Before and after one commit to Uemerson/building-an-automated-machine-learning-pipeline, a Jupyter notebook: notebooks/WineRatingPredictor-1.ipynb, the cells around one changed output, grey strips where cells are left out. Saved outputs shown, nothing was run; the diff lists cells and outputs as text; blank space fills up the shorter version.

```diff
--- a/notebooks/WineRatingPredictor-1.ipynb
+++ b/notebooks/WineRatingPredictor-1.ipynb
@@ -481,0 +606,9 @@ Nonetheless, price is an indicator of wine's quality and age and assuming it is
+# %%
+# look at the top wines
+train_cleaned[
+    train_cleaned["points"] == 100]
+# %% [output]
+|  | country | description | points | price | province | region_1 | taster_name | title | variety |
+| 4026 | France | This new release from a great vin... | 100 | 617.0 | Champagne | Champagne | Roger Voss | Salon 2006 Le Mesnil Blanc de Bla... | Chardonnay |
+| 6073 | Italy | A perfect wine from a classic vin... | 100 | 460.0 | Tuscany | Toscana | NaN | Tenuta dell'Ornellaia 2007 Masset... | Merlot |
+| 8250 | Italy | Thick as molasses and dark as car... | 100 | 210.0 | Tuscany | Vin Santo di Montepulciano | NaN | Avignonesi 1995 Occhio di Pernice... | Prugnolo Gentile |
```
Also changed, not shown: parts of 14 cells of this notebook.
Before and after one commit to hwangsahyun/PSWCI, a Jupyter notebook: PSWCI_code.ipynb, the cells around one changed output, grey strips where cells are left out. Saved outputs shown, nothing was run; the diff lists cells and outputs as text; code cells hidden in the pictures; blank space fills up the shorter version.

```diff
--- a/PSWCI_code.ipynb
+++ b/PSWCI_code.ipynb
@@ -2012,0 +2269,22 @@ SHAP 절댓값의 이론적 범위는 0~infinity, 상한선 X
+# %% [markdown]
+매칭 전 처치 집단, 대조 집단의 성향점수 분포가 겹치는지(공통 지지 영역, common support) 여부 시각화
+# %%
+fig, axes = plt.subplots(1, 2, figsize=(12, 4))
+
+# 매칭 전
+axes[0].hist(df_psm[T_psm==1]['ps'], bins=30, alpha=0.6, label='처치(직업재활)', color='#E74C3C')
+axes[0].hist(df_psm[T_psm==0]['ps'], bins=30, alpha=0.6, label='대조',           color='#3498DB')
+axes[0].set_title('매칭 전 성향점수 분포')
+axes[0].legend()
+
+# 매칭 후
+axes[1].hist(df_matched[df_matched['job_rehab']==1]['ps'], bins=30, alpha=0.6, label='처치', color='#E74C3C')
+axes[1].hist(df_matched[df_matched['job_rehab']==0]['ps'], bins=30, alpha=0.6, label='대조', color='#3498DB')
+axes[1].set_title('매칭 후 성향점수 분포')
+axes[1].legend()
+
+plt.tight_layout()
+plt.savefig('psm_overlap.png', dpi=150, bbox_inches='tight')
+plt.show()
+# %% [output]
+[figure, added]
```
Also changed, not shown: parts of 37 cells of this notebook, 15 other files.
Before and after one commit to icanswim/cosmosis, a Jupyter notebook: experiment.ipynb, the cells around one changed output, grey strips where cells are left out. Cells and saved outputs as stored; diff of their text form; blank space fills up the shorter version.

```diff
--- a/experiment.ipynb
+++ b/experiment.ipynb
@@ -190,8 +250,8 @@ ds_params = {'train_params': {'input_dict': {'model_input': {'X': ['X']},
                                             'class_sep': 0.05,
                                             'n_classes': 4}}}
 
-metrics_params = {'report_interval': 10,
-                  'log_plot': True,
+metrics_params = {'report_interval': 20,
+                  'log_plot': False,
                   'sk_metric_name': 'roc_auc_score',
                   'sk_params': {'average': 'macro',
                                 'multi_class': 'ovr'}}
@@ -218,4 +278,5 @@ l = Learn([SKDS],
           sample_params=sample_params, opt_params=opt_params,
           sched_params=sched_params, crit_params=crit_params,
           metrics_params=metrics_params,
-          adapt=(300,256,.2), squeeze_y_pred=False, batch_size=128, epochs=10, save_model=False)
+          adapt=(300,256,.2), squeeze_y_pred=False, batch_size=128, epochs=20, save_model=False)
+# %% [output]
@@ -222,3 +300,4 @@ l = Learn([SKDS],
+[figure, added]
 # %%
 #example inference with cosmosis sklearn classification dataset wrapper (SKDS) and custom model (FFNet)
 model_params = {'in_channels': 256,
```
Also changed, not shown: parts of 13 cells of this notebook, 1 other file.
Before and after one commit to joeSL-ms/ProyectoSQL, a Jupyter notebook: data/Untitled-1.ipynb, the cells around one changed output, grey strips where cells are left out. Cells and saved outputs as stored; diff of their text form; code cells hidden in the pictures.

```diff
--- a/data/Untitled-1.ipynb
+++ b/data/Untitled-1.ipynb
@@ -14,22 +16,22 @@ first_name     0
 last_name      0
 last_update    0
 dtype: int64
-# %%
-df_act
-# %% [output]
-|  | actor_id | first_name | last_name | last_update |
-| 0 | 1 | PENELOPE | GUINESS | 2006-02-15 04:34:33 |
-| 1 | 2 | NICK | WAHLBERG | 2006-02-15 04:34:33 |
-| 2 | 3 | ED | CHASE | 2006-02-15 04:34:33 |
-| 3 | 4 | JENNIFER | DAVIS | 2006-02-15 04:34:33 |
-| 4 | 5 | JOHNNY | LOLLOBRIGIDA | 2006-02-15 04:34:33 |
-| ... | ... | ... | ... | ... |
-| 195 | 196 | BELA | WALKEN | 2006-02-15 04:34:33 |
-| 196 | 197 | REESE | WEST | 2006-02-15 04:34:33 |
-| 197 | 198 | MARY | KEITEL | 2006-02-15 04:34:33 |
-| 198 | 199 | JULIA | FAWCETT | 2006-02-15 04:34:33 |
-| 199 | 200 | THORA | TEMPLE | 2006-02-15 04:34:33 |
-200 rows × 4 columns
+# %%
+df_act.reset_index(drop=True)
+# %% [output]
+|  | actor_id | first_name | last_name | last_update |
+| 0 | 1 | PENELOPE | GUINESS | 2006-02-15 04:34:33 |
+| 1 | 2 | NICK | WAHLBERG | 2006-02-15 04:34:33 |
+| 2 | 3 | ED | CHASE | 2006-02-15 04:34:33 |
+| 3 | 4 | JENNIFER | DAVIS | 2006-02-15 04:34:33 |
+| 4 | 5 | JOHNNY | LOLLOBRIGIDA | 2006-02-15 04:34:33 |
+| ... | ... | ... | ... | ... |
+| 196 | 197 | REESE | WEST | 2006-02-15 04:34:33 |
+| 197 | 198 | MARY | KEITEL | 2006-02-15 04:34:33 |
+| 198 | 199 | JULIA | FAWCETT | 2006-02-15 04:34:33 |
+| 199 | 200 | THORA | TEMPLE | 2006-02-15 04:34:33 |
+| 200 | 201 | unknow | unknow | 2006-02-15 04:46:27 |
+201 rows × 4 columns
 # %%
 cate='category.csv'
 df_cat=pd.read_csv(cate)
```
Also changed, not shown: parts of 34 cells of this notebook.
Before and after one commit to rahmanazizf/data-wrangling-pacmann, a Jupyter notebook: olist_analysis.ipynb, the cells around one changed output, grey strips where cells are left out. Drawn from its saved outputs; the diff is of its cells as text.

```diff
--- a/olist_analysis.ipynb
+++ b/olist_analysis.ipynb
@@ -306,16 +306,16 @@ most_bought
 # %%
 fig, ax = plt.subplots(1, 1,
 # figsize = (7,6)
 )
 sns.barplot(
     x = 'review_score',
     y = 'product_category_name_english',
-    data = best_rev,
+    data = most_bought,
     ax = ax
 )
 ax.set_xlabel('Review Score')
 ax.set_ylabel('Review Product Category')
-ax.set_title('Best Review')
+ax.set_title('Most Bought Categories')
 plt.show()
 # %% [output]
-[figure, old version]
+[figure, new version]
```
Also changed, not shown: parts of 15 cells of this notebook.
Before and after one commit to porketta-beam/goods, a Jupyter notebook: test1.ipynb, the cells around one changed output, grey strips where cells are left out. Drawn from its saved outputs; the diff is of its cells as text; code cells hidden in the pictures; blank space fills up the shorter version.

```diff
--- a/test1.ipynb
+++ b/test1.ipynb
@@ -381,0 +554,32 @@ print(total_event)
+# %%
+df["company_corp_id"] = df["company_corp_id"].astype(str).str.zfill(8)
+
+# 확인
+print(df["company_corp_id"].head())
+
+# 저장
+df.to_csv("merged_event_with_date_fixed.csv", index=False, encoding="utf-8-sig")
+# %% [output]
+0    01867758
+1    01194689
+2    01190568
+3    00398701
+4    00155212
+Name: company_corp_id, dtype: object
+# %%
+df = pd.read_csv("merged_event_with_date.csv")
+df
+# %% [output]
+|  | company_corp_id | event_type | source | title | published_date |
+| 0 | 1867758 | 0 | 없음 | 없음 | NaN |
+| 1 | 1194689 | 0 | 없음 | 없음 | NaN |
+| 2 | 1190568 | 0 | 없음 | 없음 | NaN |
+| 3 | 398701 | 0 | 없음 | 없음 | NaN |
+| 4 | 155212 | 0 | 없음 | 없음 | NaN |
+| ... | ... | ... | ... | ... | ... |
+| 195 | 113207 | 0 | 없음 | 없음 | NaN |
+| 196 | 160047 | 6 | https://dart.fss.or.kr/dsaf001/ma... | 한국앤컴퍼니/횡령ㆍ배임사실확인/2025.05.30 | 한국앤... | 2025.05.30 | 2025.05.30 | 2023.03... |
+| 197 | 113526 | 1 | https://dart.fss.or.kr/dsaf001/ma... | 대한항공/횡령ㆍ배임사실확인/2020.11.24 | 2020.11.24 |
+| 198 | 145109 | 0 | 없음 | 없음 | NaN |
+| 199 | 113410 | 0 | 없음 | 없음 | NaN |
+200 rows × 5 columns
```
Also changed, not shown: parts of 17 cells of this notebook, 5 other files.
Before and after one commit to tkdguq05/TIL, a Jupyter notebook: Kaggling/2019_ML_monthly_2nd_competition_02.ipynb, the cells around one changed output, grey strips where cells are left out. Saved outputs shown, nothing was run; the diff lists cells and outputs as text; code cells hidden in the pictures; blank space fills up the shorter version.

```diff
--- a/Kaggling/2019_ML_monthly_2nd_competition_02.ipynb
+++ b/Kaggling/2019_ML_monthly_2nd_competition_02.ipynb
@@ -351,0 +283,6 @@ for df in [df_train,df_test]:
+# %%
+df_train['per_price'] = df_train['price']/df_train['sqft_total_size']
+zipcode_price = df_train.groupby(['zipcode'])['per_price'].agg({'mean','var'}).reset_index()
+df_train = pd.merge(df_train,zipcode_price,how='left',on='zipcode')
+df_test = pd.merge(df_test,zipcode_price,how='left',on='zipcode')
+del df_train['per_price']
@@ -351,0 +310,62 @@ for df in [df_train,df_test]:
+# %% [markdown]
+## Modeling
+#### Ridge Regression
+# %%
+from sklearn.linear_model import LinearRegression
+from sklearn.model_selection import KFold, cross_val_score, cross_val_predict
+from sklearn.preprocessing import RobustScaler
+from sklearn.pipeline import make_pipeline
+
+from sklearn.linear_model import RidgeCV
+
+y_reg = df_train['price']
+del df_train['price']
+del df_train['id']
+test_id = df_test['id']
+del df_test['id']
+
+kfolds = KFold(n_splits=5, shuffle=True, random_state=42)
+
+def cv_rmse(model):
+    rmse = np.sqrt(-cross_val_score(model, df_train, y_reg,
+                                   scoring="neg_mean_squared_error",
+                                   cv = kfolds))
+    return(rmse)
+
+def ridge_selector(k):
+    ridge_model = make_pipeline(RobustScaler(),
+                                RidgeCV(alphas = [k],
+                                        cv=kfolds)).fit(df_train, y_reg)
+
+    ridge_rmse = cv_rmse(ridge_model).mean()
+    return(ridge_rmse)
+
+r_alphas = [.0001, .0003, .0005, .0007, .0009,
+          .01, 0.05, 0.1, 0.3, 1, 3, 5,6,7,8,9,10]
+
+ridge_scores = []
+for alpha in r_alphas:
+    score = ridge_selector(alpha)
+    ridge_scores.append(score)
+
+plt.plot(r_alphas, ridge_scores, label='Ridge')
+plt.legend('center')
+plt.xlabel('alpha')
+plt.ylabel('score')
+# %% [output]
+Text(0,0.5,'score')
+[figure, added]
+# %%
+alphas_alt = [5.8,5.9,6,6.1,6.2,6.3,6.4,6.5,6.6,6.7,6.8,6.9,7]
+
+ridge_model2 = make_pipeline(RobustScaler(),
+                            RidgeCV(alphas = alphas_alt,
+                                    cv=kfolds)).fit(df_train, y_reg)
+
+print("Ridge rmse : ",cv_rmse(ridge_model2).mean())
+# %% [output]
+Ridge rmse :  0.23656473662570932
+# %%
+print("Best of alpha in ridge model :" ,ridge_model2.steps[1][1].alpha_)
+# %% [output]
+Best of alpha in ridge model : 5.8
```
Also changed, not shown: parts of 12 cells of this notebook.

• • • • • • •

* [About this exercise] Scan the material above for lines that contain the string "import", and copy each such line.

* [Expected output]
+from sklearn.linear_model import LinearRegression
+from sklearn.model_selection import KFold, cross_val_score, cross_val_predict
+from sklearn.preprocessing import RobustScaler
+from sklearn.pipeline import make_pipeline
+from sklearn.linear_model import RidgeCV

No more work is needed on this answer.